The Honor’s All Mine - Firefighter Accompanies Hero Grandfather on Honor Flight
Growing up, Lt. Adam Hamilton always knew his grandfather, George Brewer, served in the United States Navy during the Korean War. An authoritative figure in Adam’s life, George, also known as “grampy,” was proud of his military service and encouraged his grandson from an early age to enlist in the military, just as he did straight out of high school in 1949. George believed that a military career was important in a young person’s life to instill discipline, values, honor, tradition and respect. A medical emergency sidelined that opportunity for Adam, who later went on to a career in public service, becoming a Paramedic/Firefighter with the Coral Springs-Parkland Fire Department in 2008.
George, who served as a Diesel Mechanic on the USS Bayfield as part of the Pacific Fleet, accompanied Amphibious equipment and the troops it transported as they provided support to Untied Nations forces in Korea. On more than one occasion he was met with enemy fire. And if asked about this time in his life, he openly shared these stories with family and friends.
After hearing stories about fire and police personnel from Coral Springs, who volunteered their time with the Honor Flight, a non-profit organization whose mission is to transport U.S. military veterans to see the memorials of the respective war(s) they fought in Washington, D.C., Adam thought about his own grandfather’s service during the Korean War and sought information about how to make the trip a reality. After submitting his grandfather’s military service information and applying to serve as a guardian, both were accepted to participate in the September 21, 2019, Honor Flight out of Palm Beach International Airport.
Adam attended a 3-hour guardian course that focused on the Honor Flight’s history, mission and what to expect during their one-day trip to Washington, D.C. What Adam ultimately experienced is a renewed faith in our nation, his own feelings of patriotism and the overwhelming gratitude he has for the members of our Armed Forces – past and present.
As the Honor Flight departed from the gate during the early morning hours, the veterans and their guardians received a ceremonial water salute on the tarmac. Once they landed in Washington D.C., they were met with acapella singers from West Point, Senior Military Officials, local students and excited travelers. For George, it was even more special, his granddaughter (Adam’s sister), Erika, who works for the Federal Government, greeted him along with a slew of friends carrying signs of adoration for him and the other Honor Flight veterans.
Their memorable trip to our nation’s capital began at the Air Force Veterans Memorial, followed by a trip to Arlington Cemetery to see the Changing of the Guard.
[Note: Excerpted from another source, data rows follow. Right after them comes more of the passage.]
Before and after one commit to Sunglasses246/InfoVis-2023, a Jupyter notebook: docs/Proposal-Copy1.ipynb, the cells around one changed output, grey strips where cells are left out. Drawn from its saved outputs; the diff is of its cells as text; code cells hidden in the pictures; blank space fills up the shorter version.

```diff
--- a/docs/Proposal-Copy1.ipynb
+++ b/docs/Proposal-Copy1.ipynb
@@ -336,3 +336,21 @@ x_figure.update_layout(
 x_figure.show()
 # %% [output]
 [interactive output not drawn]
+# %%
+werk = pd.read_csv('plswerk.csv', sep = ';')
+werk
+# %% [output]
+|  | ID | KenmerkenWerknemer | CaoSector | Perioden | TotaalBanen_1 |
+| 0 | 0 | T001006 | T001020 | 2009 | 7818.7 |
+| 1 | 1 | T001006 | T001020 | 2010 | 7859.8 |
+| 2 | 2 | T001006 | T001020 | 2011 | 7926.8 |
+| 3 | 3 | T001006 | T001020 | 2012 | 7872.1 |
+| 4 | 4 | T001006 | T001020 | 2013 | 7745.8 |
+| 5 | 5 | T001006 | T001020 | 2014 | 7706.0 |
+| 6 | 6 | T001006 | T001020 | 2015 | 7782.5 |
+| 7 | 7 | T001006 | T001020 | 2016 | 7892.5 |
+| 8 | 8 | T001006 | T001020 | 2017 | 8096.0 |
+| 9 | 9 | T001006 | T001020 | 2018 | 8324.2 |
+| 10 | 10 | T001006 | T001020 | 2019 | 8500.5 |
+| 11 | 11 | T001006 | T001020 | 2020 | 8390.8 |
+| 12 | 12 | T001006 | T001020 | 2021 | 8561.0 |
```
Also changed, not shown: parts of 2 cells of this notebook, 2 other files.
After a lunch provided by the Knights of Columbus, where Erika joined them once again as a food service volunteer, the veterans traveled to the National Mall to see the memorials honoring veterans and fallen heroes of World War II, the Korean War and Vietnam War. Spending the majority of their time at the Korean War Memorial, which commemorates the 5.8 million Americans who served in the Armed Forces from 1950-1953, George was stoic as he reflected on his military service and the sacrifices of those who fought for our nation’s freedom.
After a day filled with pride and remembrance, the veterans and their guardians returned to the airport for the flight back to South Florida.
The veterans of WWII and the Koran War served during a time in our nation’s history, which was long before the internet or cellphones made communication easier. Their only connection to home during deployment was through letters sent from loved ones, which came during “mail call.” In keeping with tradition, veterans on the Honor Flight had “mail call” during the return flight, but instead of messages from worried loved ones, they received letters of appreciation and adoration from family, friends and local students. George quietly read his letters before dozing off. Adam wasn’t quite sure how it affected him, but later learned from his “gramy” Erna, George’s wife of 64 years, that he reread them again the following day.
After the Honor Flight landed, veterans disembarked to the cheers and the celebratory sounds of Pipe and Drums fit for a hero’s welcome. Honor Guard members from police and fire, families, boy scouts and spectators lined the terminal waving American flags, chanting U.S.A, and cheering on the tired, but appreciative veterans and their guardians.
George was stopped by a local reporter who asked about the hero’s welcome, and he said, “When you returned from war, you just felt lucky to be alive and fortunate to make it home. Maybe you had your mother or father waiting for you, but never anything like this,” as the crowed continued to cheer behind him.
Since participating in the Honor Flight, George has thanked his grandson several times for the experience, but it is Adam who is grateful for what he considers a life-changing experience. The opportunity to join his “grampy” on the journey to visit and reflect at the Korean War Memorial, along with other veterans, was his honor and a memory he will forever cherish.
Lt. Hamilton encourages others who are interested in doing something special for veterans, while significantly impacting your own life, to get involved in the Honor Flight, by visiting: https://www.honorflight.org/